Task statement =
In the entries that follow, which lines hold the string "html"? List them.

Screenshot and code edit data =
+ + + + +
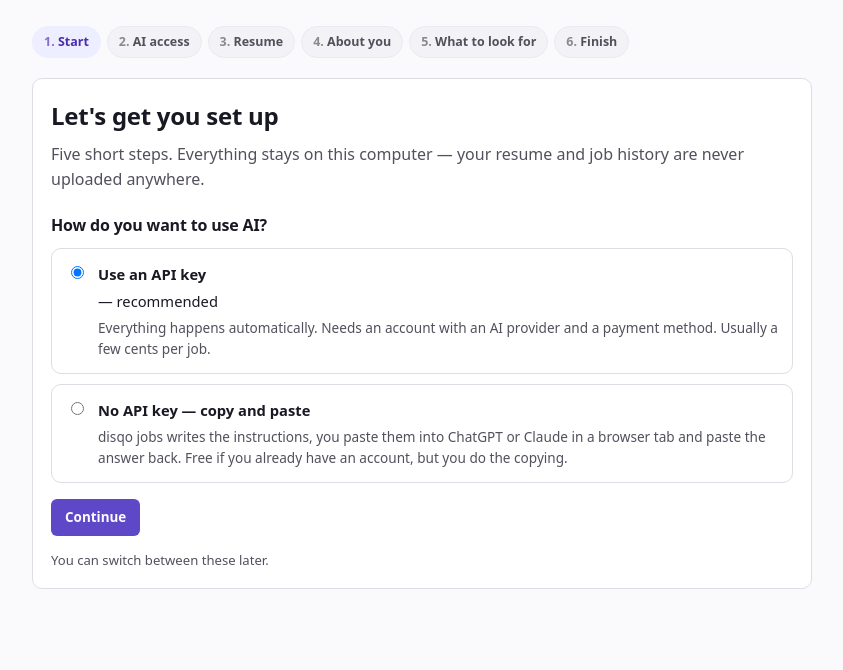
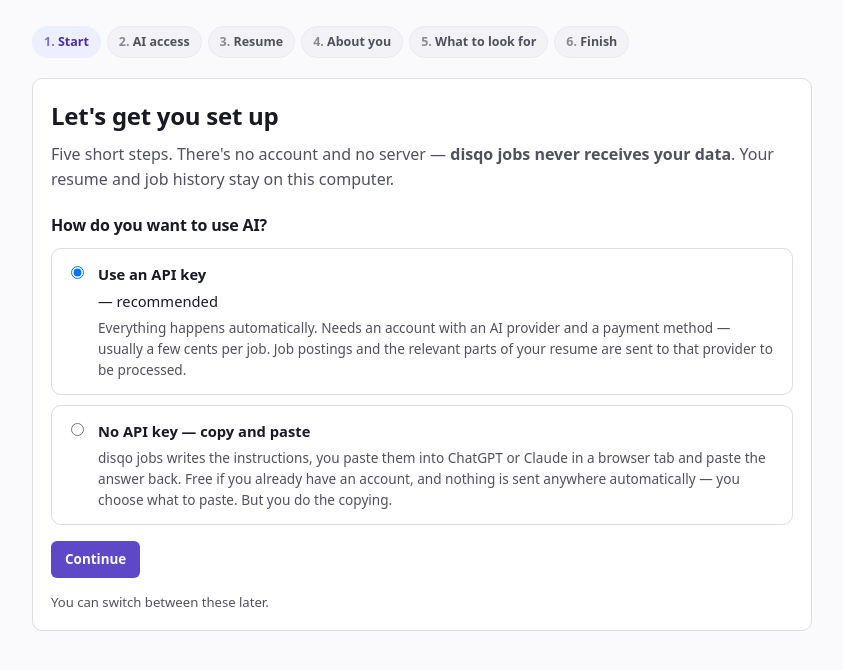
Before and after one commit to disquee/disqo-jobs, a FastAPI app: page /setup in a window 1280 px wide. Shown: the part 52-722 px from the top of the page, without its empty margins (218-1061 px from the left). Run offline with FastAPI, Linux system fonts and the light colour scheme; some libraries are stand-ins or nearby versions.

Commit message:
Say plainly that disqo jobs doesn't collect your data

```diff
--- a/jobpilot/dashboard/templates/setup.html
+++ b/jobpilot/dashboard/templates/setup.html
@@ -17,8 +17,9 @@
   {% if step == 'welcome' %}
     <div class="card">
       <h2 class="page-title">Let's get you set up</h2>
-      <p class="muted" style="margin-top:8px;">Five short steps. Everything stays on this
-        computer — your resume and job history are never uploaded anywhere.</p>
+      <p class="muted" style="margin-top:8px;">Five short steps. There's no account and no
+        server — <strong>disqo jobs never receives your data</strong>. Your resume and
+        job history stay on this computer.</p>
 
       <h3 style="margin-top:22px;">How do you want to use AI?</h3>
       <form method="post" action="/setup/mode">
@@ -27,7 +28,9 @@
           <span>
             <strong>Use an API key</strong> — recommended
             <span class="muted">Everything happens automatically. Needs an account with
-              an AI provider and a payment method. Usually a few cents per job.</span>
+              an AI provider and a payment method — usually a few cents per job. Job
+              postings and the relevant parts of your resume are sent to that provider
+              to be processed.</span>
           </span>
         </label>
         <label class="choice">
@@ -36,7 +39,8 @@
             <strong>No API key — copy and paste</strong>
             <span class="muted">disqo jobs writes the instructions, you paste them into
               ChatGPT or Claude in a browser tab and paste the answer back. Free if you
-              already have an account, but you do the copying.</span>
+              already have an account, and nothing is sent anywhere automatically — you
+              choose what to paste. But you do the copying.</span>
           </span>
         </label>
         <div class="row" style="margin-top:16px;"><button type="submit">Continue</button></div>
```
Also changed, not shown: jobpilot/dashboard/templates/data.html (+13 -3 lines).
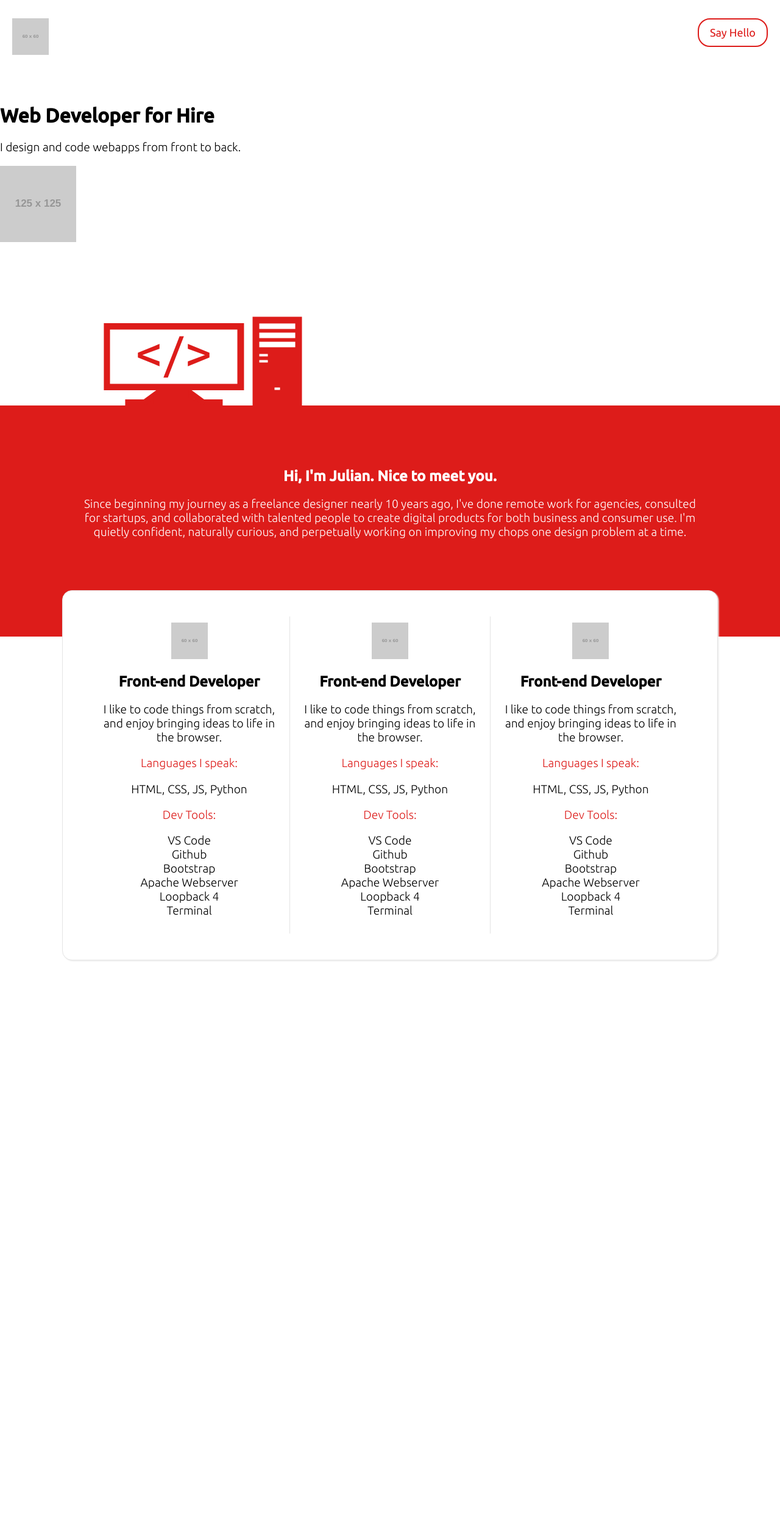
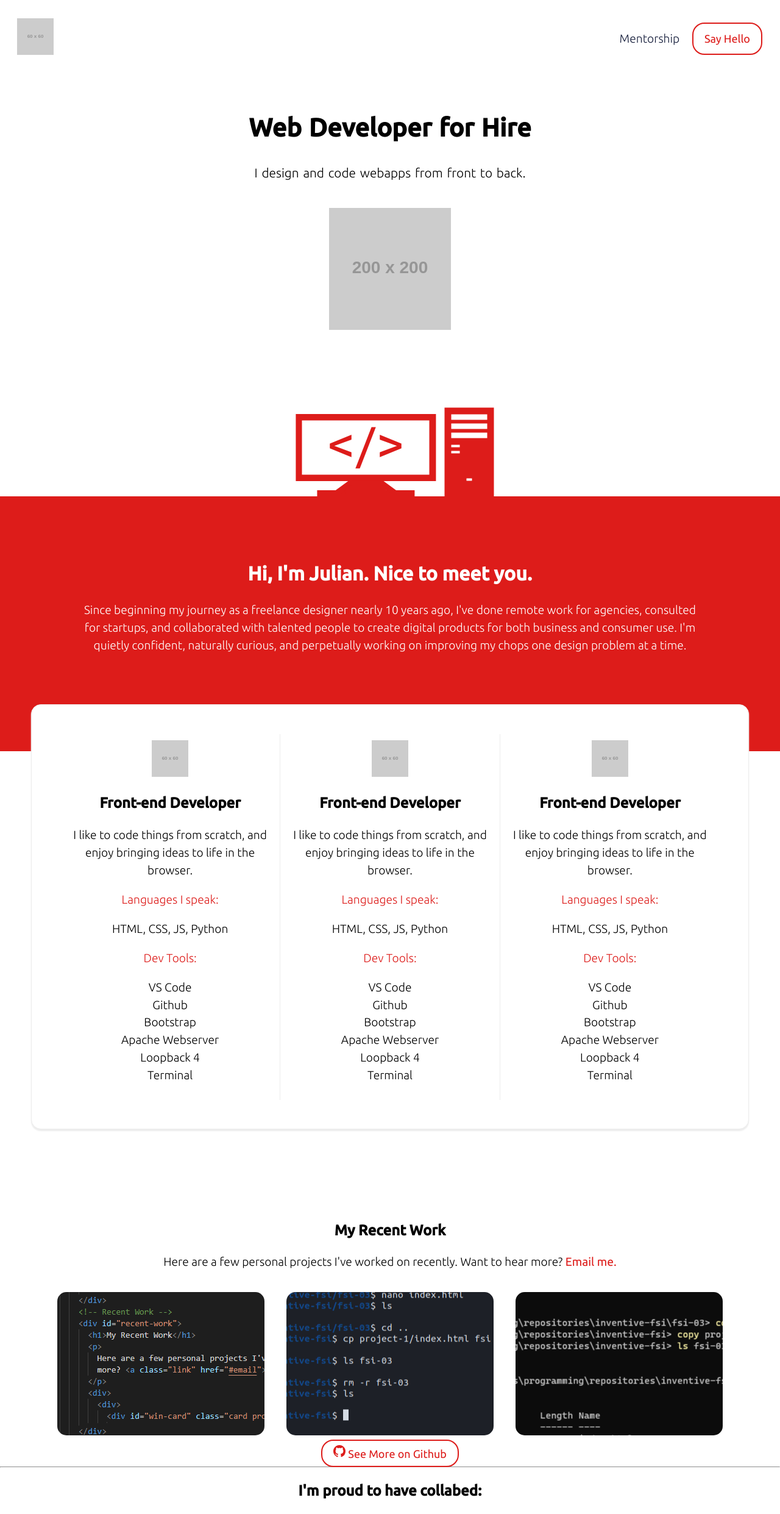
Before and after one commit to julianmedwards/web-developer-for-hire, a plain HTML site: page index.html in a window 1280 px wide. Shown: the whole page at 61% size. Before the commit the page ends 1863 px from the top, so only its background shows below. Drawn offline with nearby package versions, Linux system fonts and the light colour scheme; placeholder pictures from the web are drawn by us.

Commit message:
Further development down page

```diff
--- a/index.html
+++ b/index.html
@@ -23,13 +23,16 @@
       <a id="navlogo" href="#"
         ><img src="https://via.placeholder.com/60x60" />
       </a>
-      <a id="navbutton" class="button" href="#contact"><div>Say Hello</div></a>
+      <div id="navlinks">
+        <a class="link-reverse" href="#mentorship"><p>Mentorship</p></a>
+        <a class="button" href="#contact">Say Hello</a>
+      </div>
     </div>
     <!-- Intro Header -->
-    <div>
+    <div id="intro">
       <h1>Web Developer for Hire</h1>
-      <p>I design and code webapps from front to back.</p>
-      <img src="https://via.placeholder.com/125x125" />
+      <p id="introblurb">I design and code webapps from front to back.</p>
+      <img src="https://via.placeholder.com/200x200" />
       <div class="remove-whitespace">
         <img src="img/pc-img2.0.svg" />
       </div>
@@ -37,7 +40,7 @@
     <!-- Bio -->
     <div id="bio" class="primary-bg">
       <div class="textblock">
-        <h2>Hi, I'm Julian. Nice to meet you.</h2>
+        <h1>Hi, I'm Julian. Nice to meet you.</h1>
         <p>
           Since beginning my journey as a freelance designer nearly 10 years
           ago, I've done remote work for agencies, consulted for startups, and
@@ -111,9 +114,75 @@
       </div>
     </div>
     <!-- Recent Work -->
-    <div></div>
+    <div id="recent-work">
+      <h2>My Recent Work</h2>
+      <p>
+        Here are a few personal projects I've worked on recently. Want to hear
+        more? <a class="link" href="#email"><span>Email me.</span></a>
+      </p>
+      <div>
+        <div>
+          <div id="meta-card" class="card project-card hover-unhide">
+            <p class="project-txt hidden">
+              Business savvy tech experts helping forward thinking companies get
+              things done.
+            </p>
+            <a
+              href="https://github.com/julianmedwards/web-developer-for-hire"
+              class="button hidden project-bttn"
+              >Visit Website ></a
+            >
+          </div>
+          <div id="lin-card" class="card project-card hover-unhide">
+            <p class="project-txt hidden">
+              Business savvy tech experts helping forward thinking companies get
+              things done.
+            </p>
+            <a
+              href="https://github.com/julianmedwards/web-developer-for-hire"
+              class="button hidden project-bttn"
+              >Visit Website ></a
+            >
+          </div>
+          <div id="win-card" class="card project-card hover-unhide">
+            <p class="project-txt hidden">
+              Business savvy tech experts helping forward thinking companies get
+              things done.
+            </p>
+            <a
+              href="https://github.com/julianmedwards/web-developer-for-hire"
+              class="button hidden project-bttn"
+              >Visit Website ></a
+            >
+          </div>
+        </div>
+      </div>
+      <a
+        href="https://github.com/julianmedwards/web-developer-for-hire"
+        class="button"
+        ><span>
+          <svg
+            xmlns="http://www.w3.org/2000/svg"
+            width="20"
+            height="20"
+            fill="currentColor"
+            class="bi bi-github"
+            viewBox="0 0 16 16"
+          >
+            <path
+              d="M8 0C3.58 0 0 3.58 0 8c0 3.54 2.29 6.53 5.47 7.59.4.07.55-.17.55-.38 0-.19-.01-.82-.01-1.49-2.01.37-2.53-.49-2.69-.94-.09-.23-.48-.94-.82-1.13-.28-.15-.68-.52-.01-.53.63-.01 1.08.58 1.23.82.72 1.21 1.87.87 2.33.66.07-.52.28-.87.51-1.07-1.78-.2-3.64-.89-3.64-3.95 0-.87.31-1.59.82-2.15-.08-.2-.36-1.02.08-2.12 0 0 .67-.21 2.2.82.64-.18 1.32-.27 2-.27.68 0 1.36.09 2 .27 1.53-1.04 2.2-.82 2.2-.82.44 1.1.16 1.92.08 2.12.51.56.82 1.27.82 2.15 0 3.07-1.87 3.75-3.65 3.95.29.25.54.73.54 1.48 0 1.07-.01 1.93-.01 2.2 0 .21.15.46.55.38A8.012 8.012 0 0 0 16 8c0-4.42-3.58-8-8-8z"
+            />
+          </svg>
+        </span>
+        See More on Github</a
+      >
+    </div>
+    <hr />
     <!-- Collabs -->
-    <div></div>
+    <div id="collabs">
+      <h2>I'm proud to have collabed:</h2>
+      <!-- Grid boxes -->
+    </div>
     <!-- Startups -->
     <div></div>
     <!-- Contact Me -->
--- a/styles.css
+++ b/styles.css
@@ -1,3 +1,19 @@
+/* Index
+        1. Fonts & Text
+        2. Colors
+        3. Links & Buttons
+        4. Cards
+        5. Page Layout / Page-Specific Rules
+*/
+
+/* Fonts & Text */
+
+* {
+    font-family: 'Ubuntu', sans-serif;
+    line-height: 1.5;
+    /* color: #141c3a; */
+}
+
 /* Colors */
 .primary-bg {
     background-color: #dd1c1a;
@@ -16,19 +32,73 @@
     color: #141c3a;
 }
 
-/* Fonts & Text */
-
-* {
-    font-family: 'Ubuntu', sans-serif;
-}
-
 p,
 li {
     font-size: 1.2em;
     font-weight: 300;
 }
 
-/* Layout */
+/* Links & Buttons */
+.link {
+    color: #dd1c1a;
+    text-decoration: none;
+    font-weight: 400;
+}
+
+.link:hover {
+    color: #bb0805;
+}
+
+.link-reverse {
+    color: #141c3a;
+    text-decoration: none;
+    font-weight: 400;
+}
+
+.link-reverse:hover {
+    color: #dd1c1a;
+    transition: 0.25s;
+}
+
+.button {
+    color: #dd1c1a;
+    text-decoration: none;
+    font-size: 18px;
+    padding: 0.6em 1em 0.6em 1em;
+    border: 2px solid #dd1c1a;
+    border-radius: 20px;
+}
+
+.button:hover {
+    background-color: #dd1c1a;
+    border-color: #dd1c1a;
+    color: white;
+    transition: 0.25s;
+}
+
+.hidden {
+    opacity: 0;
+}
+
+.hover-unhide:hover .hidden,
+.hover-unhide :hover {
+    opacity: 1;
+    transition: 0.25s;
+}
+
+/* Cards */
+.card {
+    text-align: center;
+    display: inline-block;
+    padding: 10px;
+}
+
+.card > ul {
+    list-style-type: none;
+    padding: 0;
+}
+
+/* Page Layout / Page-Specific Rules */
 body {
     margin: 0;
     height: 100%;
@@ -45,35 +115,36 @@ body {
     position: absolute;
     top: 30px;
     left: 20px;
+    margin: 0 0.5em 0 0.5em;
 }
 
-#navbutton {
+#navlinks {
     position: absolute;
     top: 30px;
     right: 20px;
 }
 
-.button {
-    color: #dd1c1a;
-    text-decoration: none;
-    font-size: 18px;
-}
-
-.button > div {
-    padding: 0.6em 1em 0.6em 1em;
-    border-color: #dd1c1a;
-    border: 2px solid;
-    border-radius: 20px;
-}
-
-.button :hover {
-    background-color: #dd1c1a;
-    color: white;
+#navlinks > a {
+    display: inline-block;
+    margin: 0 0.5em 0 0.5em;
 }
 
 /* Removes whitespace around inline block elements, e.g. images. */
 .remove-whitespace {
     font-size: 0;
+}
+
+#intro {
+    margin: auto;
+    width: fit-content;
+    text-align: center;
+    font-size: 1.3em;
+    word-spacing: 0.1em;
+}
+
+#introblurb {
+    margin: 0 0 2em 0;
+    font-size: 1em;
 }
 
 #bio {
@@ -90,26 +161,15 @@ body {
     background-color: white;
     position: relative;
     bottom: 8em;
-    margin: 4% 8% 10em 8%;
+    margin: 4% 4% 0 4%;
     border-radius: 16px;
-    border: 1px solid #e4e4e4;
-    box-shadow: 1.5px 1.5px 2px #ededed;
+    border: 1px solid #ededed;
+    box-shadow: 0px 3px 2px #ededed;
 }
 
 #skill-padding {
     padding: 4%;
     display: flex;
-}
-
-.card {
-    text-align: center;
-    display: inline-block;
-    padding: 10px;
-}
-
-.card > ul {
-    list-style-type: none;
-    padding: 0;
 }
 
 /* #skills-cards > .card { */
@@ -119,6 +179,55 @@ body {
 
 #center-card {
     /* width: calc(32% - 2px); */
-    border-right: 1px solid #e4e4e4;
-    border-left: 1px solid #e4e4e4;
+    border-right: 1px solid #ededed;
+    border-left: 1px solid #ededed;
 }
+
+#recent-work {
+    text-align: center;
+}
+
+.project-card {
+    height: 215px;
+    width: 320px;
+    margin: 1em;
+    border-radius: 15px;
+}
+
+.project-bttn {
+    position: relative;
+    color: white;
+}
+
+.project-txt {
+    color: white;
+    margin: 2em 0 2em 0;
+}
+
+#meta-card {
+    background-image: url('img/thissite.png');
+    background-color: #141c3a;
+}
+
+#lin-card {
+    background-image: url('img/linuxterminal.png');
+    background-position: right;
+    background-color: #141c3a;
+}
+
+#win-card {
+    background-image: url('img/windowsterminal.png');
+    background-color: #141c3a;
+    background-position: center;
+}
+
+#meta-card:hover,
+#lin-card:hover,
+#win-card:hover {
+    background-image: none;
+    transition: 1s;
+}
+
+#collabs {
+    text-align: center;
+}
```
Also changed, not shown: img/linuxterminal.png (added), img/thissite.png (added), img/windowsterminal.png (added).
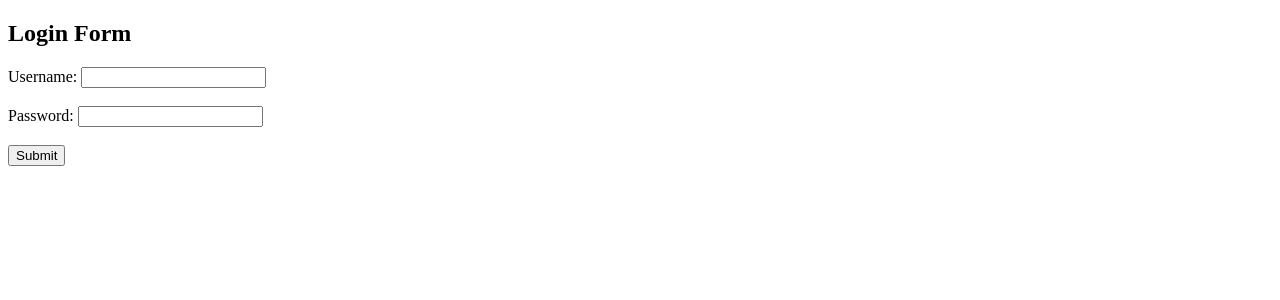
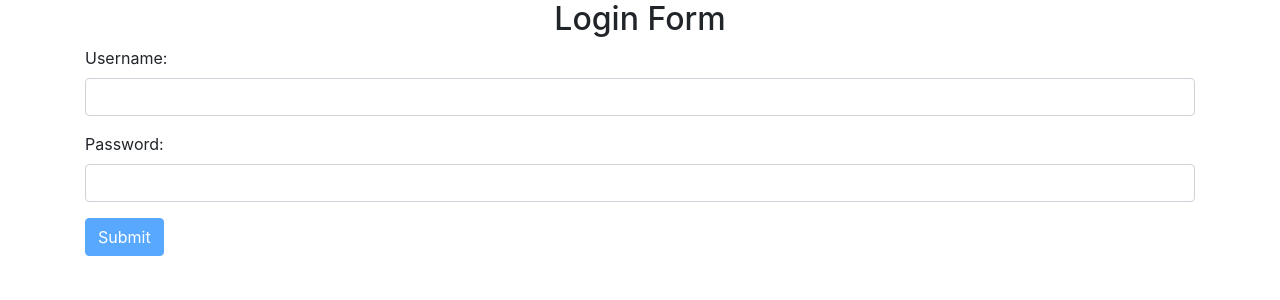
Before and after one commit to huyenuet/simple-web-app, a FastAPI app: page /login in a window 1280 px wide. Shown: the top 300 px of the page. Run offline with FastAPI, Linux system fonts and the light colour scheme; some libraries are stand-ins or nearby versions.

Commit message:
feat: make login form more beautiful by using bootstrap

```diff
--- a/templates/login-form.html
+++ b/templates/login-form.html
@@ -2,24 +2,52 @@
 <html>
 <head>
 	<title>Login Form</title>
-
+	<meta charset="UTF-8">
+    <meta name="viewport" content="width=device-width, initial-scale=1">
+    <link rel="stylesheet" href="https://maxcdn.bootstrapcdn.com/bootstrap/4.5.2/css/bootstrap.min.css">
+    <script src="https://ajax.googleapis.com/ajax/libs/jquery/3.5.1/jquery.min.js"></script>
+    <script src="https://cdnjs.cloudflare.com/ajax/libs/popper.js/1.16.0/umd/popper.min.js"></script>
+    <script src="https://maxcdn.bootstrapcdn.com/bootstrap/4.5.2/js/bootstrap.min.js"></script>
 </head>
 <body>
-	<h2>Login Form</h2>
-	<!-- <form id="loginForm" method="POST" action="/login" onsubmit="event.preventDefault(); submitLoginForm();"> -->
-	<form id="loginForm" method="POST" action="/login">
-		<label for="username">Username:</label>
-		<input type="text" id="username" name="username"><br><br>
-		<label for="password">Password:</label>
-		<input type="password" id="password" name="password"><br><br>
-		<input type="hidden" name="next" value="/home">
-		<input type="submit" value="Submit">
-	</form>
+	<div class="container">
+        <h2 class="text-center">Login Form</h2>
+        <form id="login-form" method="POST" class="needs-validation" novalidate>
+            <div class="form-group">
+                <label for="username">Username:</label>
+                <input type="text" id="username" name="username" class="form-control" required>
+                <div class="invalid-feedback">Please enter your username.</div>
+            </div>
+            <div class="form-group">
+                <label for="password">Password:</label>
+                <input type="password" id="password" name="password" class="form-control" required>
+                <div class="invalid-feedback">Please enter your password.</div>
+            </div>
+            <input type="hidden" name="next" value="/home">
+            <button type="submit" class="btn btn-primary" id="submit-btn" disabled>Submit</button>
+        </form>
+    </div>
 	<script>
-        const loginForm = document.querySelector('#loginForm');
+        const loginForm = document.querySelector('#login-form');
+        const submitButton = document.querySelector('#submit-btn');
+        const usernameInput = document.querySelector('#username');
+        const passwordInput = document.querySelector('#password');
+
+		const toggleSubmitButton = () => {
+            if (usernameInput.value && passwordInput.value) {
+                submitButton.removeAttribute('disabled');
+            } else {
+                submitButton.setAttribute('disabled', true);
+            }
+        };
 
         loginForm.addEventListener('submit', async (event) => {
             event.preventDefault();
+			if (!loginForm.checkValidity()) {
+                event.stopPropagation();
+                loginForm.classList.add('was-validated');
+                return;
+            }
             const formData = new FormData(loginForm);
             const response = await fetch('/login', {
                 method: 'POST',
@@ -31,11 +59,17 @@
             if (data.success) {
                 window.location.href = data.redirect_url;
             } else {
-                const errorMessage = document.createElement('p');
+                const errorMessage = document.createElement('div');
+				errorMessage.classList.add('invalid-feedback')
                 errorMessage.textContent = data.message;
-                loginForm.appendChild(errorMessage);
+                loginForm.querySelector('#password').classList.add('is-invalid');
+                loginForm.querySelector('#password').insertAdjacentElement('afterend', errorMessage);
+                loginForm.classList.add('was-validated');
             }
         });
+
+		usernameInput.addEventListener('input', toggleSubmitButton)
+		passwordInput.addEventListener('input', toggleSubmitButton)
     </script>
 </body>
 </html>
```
+ + + + +
Exercise output =
--- a/jobpilot/dashboard/templates/setup.html
+++ b/jobpilot/dashboard/templates/setup.html
Also changed, not shown: jobpilot/dashboard/templates/data.html (+13 -3 lines).
Before and after one commit to julianmedwards/web-developer-for-hire, a plain HTML site: page index.html in a window 1280 px wide. Shown: the whole page at 61% size. Before the commit the page ends 1863 px from the top, so only its background shows below. Drawn offline with nearby package versions, Linux system fonts and the light colour scheme; placeholder pictures from the web are drawn by us.
--- a/index.html
+++ b/index.html
--- a/templates/login-form.html
+++ b/templates/login-form.html
 <html>
 </html>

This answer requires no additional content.